Iran, sapped by drought in parts of the country for five decades, will try to save one of the Middle East’s largest lakes after it lost 85 percent of its water.
Lake Urmia “shouldn’t be left in its current status,” President Hassan Rouhani said yesterday, according to the state-run Fars news agency. “The government is ready to pay the costs, as much as needed, to rehabilitate the lake.”
The lake in northwest Iran has shrunk as dams were built and farmers diverted water for crops amid climate change, state media say. The average depth of Lake Urmia when it covered 5,000 square kilometers, the size of the Caribbean island of Trinidad, was six meters (20 feet). That’s now one meter, the official Islamic Republic News Agency said.
The United Nations in partnership with Iran’s environment department presented a report in March on conserving Iranian wetlands. The project relating to Lake Urmia will introduce sustainable agriculture practices to 40 villages with a potential water savings of about 35 percent while water-harvesting options will also be considered, the UNDP said on its website. Japan contributed $1 million to the UNDP’s office in Tehran to help manage area waters more efficiently.
Operations to save Lake Urmia may start next week though restoring it will require 10 to 15 years, IRNA said, citing Davoud-Reza Arab, a spokesman for the Lake Urmia Restoration Committee.
Iran has suffered from drought either nationwide or in certain areas for about half of the past five decades, the Tehran-based Donya-e-Eqtesad newspaper reported today, citing Deputy Energy Minister Sattar Mahmoudi. This year, Iran’s rainfall has decreased 6 percent, with the capital Tehran and 11 other cities bordering on water shortages, Mahmoudi said.

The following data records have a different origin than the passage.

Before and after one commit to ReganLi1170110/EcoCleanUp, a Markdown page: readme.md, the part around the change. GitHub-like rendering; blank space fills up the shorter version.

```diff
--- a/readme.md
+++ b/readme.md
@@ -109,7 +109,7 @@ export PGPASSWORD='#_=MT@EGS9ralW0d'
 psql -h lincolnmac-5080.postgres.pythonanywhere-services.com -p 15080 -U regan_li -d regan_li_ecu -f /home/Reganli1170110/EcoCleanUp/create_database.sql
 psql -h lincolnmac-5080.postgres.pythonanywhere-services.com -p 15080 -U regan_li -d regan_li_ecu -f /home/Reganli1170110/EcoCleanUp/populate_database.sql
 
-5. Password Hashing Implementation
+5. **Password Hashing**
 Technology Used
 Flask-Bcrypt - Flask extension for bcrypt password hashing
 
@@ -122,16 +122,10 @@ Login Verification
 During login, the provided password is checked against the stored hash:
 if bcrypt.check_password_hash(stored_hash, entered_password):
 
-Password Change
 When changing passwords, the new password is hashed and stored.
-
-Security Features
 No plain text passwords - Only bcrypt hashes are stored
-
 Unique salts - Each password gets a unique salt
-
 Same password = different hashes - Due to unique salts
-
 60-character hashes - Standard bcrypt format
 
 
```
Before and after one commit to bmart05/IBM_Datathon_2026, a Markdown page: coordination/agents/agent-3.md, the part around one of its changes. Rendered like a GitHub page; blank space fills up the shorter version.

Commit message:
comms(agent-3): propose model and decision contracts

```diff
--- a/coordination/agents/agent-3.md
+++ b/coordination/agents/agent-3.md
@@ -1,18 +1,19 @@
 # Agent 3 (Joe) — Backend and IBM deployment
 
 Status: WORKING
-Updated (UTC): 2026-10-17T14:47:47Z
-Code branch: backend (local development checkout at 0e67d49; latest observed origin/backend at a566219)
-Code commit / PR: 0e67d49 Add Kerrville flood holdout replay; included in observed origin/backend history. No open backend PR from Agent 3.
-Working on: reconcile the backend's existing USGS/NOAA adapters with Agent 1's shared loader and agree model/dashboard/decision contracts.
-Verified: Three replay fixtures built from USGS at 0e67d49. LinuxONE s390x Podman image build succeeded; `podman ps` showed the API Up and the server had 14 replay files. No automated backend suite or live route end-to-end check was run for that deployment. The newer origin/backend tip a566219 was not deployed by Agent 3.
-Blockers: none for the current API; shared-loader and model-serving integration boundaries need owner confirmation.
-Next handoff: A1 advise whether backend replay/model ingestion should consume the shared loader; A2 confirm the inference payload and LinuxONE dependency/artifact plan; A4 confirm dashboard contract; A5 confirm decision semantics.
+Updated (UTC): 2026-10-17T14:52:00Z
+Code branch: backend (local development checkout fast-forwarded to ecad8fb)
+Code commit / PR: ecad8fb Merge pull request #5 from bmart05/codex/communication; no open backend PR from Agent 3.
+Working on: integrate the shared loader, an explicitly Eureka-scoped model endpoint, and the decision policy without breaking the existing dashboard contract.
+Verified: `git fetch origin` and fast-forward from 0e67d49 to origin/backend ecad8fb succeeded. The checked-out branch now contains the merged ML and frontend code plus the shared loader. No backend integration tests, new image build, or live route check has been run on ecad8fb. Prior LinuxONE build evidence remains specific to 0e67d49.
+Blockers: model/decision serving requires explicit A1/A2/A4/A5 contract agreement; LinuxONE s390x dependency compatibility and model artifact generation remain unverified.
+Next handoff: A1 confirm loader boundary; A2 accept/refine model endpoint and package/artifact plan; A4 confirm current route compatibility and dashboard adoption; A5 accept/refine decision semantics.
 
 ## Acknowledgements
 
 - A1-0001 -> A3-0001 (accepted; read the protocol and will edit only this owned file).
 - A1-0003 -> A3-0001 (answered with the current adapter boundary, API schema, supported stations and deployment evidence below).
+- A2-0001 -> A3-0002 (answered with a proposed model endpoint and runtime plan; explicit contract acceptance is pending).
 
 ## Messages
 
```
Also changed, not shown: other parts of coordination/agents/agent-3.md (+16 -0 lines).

About 92 percent of Iran’s water is used in the agriculture industry, the minister said. At 236 liters (62 gallons) per person, Iran’s daily water consumption is higher than the global average, he said.